Search the data for the string "queries" and extract every line where it appears.

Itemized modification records
----
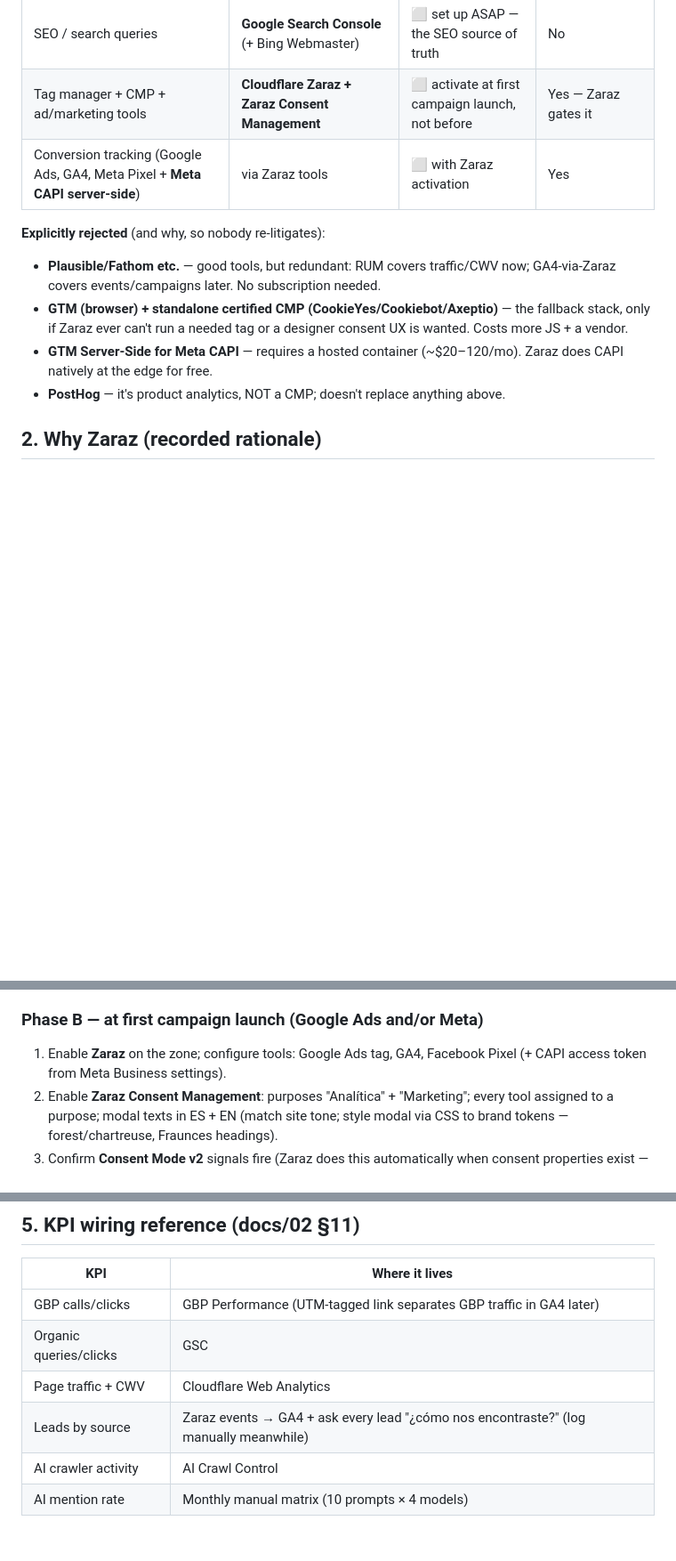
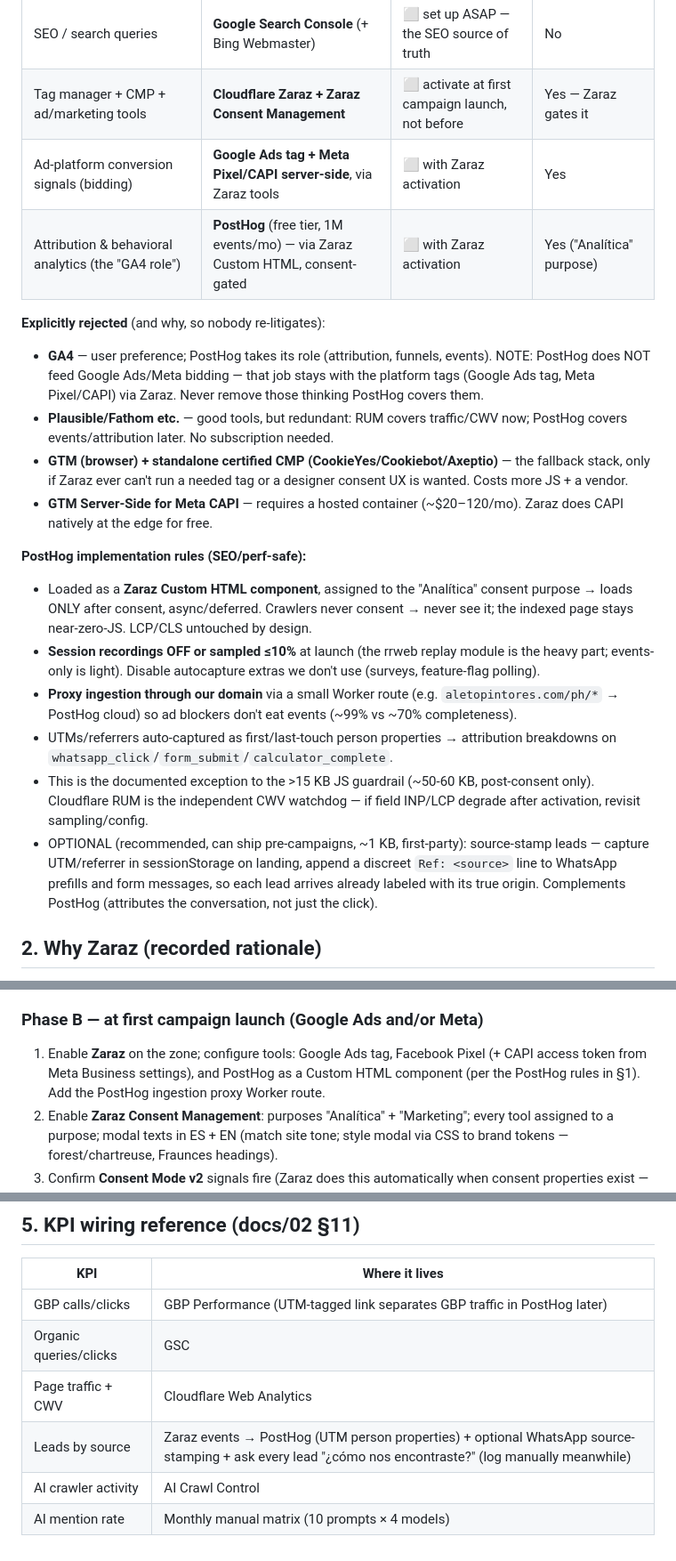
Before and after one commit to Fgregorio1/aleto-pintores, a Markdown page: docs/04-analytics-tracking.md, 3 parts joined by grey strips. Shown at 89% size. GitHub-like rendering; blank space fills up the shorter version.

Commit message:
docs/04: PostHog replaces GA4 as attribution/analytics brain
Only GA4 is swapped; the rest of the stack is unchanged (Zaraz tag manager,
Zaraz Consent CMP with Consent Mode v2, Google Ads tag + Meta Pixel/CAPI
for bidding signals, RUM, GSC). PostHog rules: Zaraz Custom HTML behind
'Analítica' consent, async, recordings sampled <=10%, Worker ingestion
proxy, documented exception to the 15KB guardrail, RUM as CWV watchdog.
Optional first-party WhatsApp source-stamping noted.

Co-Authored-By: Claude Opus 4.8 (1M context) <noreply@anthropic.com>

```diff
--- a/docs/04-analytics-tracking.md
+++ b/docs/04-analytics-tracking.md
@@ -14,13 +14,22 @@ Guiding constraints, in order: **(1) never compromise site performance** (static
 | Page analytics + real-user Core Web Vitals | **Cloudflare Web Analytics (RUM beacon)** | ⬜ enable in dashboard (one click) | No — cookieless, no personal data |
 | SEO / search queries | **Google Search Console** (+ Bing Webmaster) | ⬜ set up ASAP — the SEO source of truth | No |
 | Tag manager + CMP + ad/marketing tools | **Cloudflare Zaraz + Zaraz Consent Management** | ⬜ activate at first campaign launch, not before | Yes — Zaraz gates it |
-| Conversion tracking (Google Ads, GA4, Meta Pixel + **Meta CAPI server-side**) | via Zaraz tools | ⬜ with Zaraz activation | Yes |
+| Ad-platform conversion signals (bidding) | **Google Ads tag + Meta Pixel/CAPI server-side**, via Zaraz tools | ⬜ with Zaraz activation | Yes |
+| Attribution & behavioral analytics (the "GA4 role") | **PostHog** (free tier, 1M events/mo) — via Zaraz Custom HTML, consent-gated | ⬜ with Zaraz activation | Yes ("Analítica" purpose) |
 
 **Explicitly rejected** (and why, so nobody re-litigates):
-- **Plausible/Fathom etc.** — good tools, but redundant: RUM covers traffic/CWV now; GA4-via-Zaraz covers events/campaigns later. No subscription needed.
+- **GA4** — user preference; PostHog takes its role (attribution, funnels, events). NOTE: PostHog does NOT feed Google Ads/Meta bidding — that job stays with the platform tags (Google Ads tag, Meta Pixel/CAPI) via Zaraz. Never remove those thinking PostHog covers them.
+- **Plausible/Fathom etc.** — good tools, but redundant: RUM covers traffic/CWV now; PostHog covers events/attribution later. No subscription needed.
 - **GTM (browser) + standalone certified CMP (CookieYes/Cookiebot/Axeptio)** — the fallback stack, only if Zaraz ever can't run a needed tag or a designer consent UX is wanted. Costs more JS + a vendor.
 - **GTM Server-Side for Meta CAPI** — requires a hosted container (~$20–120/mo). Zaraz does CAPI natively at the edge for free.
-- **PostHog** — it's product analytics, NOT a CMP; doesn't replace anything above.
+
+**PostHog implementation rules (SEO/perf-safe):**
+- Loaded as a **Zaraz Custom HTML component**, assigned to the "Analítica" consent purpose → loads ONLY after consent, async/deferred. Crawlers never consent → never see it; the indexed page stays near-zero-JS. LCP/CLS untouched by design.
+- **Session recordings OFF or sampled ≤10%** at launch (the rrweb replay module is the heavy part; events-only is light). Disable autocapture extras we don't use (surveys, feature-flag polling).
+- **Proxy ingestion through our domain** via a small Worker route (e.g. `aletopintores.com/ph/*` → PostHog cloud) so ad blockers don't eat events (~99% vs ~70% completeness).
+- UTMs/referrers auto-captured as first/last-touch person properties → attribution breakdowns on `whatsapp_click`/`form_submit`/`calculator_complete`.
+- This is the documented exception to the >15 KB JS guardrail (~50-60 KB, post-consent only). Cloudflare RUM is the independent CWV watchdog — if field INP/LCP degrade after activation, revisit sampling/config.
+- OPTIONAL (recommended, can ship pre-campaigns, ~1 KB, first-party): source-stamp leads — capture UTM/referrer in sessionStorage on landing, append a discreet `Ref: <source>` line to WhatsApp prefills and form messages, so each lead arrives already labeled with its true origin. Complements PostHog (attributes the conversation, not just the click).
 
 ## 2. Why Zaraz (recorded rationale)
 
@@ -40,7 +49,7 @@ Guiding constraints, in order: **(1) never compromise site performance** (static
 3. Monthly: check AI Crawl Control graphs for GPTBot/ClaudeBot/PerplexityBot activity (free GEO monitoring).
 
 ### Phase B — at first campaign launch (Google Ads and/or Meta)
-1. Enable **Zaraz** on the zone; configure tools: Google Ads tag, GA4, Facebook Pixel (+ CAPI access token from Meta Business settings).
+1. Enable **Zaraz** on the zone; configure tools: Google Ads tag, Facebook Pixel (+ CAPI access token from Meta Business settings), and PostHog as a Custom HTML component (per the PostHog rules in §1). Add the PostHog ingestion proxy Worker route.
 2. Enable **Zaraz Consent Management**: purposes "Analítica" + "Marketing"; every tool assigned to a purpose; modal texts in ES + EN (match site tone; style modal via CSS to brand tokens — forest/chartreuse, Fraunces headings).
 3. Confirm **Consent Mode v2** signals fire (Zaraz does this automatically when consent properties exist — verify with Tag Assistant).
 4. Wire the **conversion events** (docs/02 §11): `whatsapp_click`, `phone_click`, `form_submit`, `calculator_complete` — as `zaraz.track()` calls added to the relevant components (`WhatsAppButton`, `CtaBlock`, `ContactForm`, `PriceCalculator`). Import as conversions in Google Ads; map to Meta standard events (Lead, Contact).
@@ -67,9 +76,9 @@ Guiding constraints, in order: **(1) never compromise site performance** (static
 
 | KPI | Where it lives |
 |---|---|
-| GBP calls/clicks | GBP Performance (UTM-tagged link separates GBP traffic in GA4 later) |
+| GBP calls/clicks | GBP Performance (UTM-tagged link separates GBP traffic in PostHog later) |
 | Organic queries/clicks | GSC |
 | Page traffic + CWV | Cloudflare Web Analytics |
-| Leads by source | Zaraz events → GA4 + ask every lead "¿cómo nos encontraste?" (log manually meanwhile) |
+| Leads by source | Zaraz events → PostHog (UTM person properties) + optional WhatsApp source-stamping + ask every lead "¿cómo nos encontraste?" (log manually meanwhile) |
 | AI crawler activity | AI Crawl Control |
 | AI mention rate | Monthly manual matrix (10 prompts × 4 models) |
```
----
## ANSWER TO THIS EXERCISE
 | SEO / search queries | **Google Search Console** (+ Bing Webmaster) | ⬜ set up ASAP — the SEO source of truth | No |
 | Organic queries/clicks | GSC |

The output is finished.